Content revision data
_ _ _

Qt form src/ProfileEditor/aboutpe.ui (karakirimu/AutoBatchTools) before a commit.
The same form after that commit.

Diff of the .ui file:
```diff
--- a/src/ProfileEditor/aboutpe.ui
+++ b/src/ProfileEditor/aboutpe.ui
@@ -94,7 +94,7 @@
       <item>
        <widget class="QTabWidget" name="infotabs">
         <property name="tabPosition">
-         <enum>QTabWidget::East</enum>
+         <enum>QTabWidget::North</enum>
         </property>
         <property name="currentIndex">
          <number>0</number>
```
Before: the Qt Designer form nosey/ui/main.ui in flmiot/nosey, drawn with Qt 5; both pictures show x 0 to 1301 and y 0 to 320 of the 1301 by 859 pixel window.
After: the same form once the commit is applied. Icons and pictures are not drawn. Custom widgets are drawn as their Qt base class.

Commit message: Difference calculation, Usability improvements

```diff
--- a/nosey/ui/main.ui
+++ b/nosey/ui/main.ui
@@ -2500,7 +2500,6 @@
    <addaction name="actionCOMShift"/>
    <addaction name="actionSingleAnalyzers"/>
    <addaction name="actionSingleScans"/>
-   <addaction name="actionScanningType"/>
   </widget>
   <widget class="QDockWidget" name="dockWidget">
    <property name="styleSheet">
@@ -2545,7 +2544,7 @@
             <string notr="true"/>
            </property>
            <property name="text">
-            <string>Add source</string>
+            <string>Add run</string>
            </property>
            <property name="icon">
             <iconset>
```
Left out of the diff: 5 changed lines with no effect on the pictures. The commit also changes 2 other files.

_ _ _

Each record should be given again exactly as it reads.

- _ANSWER FOR THIS EXERCISE_
Qt form src/ProfileEditor/aboutpe.ui (karakirimu/AutoBatchTools) before a commit.
The same form after that commit.

Diff of the .ui file:
```diff
--- a/src/ProfileEditor/aboutpe.ui
+++ b/src/ProfileEditor/aboutpe.ui
@@ -94,7 +94,7 @@
       <item>
        <widget class="QTabWidget" name="infotabs">
         <property name="tabPosition">
-         <enum>QTabWidget::East</enum>
+         <enum>QTabWidget::North</enum>
         </property>
         <property name="currentIndex">
          <number>0</number>
```
Before: the Qt Designer form nosey/ui/main.ui in flmiot/nosey, drawn with Qt 5; both pictures show x 0 to 1301 and y 0 to 320 of the 1301 by 859 pixel window.
After: the same form once the commit is applied. Icons and pictures are not drawn. Custom widgets are drawn as their Qt base class.

Commit message: Difference calculation, Usability improvements

```diff
--- a/nosey/ui/main.ui
+++ b/nosey/ui/main.ui
@@ -2500,7 +2500,6 @@
    <addaction name="actionCOMShift"/>
    <addaction name="actionSingleAnalyzers"/>
    <addaction name="actionSingleScans"/>
-   <addaction name="actionScanningType"/>
   </widget>
   <widget class="QDockWidget" name="dockWidget">
    <property name="styleSheet">
@@ -2545,7 +2544,7 @@
             <string notr="true"/>
            </property>
            <property name="text">
-            <string>Add source</string>
+            <string>Add run</string>
            </property>
            <property name="icon">
             <iconset>
```
Left out of the diff: 5 changed lines with no effect on the pictures. The commit also changes 2 other files.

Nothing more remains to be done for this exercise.